The Revolution Anchor equips you with up to 42 possible anchor points for Slastix resistance bands. At full construction, the anchor is 46 inches high—21 inches from the base—and 34 inches wide to be able to fit through most doorways. The structure weighs a total of 60 pounds without added weights.
To steady the Revolution Anchor, you can add up to 9 plates in the base to hold it down. This will make it possible for the anchor to hold steady whether you’re doing light exercise like pilates or opting for intense training with battle ropes or plyometrics. The anchor points are available from low- to mid-height to alter your line of pull.
To set up the Revolution Anchor:
- Lay out and account for all pieces in the structure: one (1) top ring, one (1) bottom ring, one (1) center anchor pole, six (6) 3-rung miniature Spine anchors, two (2) 8-point stationary anchors, and one (1) swiveling 8-point top anchor. Some small components are also included.
- Loosen the screws on each clamp around the circumference of each ring.
- The difference between the bottom and the top ring is that the top ring also has a clamp in the center of it along with the ones around it. Loosen this screw as well.
- Lay the bottom ring flat on the ground with the holes facing up, and place each of the six miniature Spines into each hole with the anchor rings facing outward.
- Take the top ring and secure it onto the Spines by pushing each Spine shaft through a corresponding hole.
- Make sure when placing the top ring that the crossbar is aligned parallel to the crossbar on the bottom ring.
- Using the Allen wrench supplied to you in the setup, tighten the clasps on the top and bottom for each Spine.
- Ensure that each clasp is tightened at an equal height.
- With the main body set up, take the center pole and two washers, one standard size and one thin one. On the end with a narrow point sticking out, place the stand washer on first, followed by the thin washer.
- Place the swiveling anchor on top of both washers, then secure it by adding the second standard washer, then tightening on the black bolt.
- To ensure your swiveling anchor can move freely, once you’ve fully tightened the bolt, loosen it roughly two full rotations to take the pressure off the swivel.
- Take your two stationary anchor rings and loosen the clasps on each, then slide them up the pole from the bottom. Once in place, tighten the clasps with the Allen wrench.
- When doing this step, note that the clasps are meant to be on the bottom side of the anchor ring when attaching to the pole.
- Once on the pole, the stationary rings and the swivel ring should be roughly 8-10 inches apart from each other.
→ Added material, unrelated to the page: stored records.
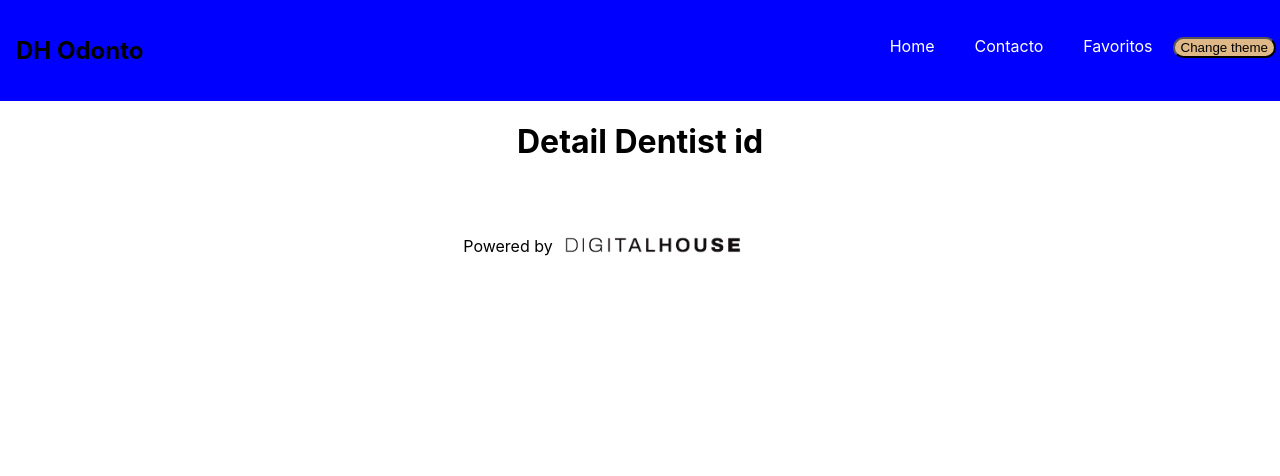
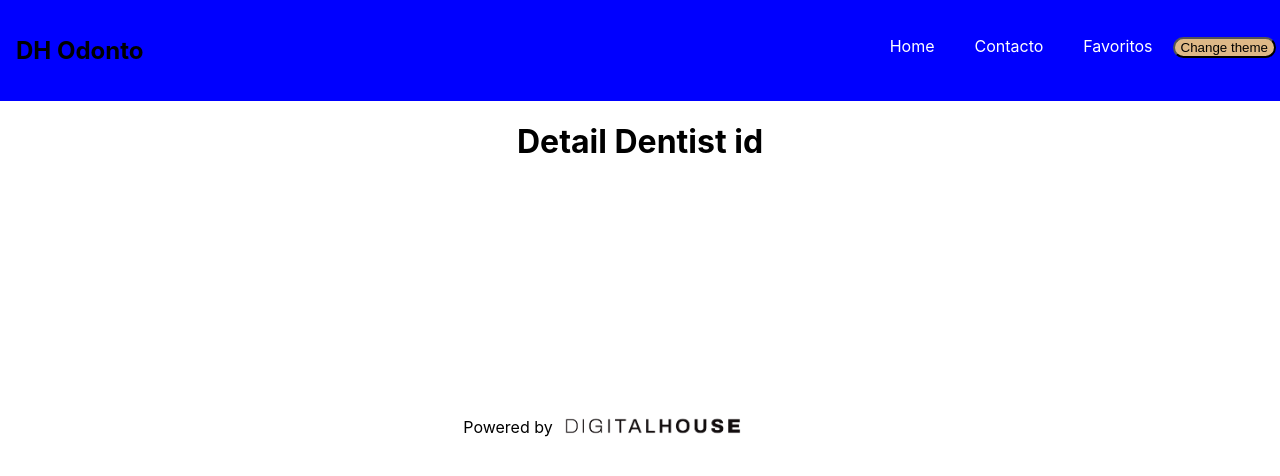
Before and after one commit to santiia/ctd-fe3-final, a React (Create React App) app: page /dentist/1 in a window 1280 px wide. Shown: the top 476 px of the page. Built offline with nearby package versions, Linux system fonts and the light colour scheme; no server answers.

Commit message:
agregar estilos de details

```diff
--- a/src/Routes/Detail.jsx
+++ b/src/Routes/Detail.jsx
@@ -1,36 +1,37 @@
-import React from "react";
-import { useParams } from "react-router-dom";
-import axios from "axios"
-import { useState } from "react";
+import React from 'react'
+import {useParams} from 'react-router-dom'
+import axios from 'axios'
+import {useState} from 'react'
+import {detailStyles} from '../styles/detail.css'
 
 //Este componente debera ser estilado como "dark" o "light" dependiendo del theme del Context
 
 const Detail = () => {
-  const {dentistId}= useParams();
-  console.log(dentistId);
-  const url = "https://jsonplaceholder.typicode.com/users/" + dentistId;
+  const {dentistId} = useParams()
+  console.log(dentistId)
+  const url = 'https://jsonplaceholder.typicode.com/users/' + dentistId
   const [data, setData] = useState([])
 
   React.useEffect(() => {
     axios.get(url).then((response) => {
-      setData(response.data);
-    });
-  }, [url]);
+      setData(response.data)
+    })
+  }, [url])
   // let result = data?.find(item => item.id === params.id)
 
   // Consumiendo el parametro dinamico de la URL deberan hacer un fetch a un user en especifico
 
   return (
-    <>
-      <h1>Detail Dentist id </h1>
+    <div className="dentist-detail">
+      <h1 className="title-detail">Detail Dentist id </h1>
       <h2>{data.name}</h2>
       <h2>{data.email}</h2>
       <h2>{data.phone}</h2>
       <h2>{data.website}</h2>
       {/* aqui deberan renderizar la informacion en detalle de un user en especifico */}
       {/* Deberan mostrar el name - email - phone - website por cada user en especifico */}
-    </>
-  );
-};
+    </div>
+  )
+}
 
-export default Detail;
+export default Detail
```
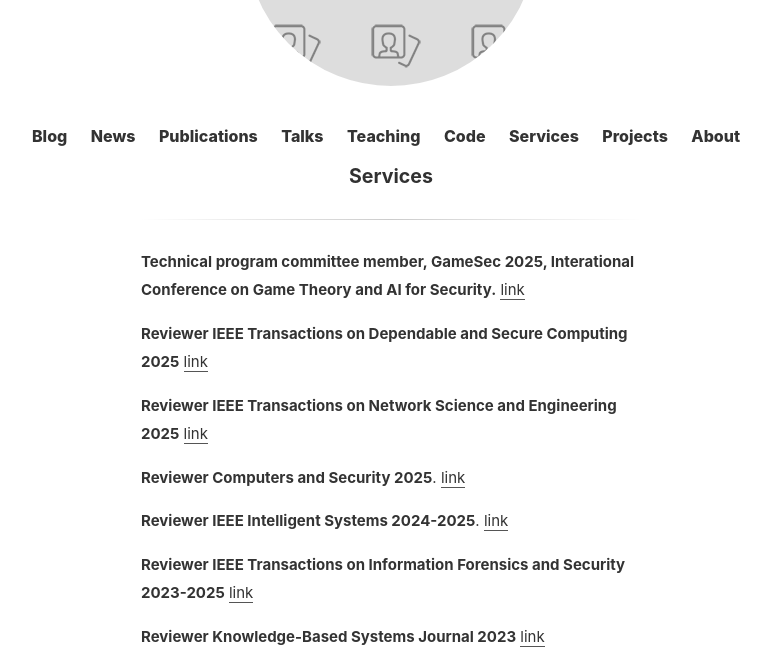
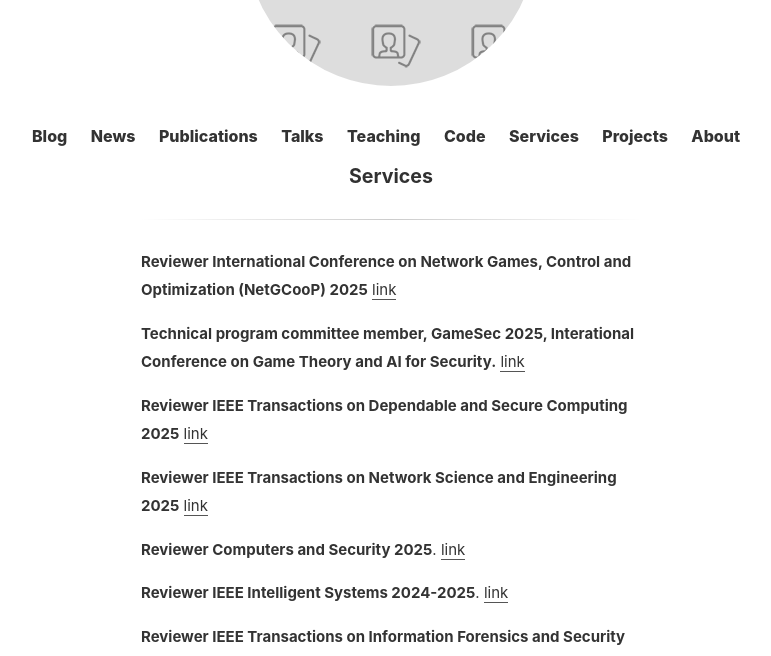
Before and after one commit to Limmen/Limmen.github.io, a Jekyll site: the page built from services.md, in a window 1280 px wide and 900 px high, cut to the strip 244-900 px from the top of the window. Shown: the whole strip, without its empty margins (249-1020 px from the left). Built offline with Jekyll 4.4.1, drawn with Linux system fonts in a browser that asks for light colours.

Commit message:
update services

```diff
--- a/services.md
+++ b/services.md
@@ -2,6 +2,9 @@
 layout: page
 title: Services
 ---
+
+**Reviewer International Conference on Network Games, Control and Optimization (NetGCooP) 2025**
+[link](https://ieeexplore.ieee.org/xpl/conhome/1800584/all-proceedings)
 
 **Technical program committee member, GameSec 2025, Interational Conference on Game Theory and AI for Security.**
 [link](https://www.gamesec-conf.org/organization.php)
```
- Both the base and pole of the Revolution Anchor are now assembled. Prior to combining the two, weigh down the anchor by placing weight plates of your own supply and choosing in the center of the base, aligning the middle of each plate with the center clasp on the bottom ring.
- With the plates in place, take the center pole with your multi-point anchors and slide it from the top through the hole in the top crossbar, and nestle it into the center of the plates and the bottom crossbar.
- Use the Allen wrench to tighten the clasp on the top crossbar around the center pole until it is locked in place.
- Give one last check on each clasp with the Allen wrench over the whole structure to ensure that it’s as tight as it should be, and then you’re done.
The main thing that separates the Revolution Anchor from other anchor types is just how many people can get in on the action at once. The multi-point anchoring system comfortably allows up to eight users at once.
How does that work in practice? The Revolution Anchor serves as the centerpoint of your fitness space with your workout partners and clients all around it. Don’t worry about hogging your space for other exercises later on since removing it is just a matter of tipping it over and rolling it away.
With a full workout group of six or more people, your clients and fitness partners will work as a team to move together. Using the swiveling anchor ring, users can add more range of motion by circling the Revolution Anchor as a group.
When you have multiple users working together on the Revolution Anchor, it’s best to have the users do their exercises together. Unified movements in sync with other users will keep the Revolution Anchor the most balanced as it resists tension from opposite directions.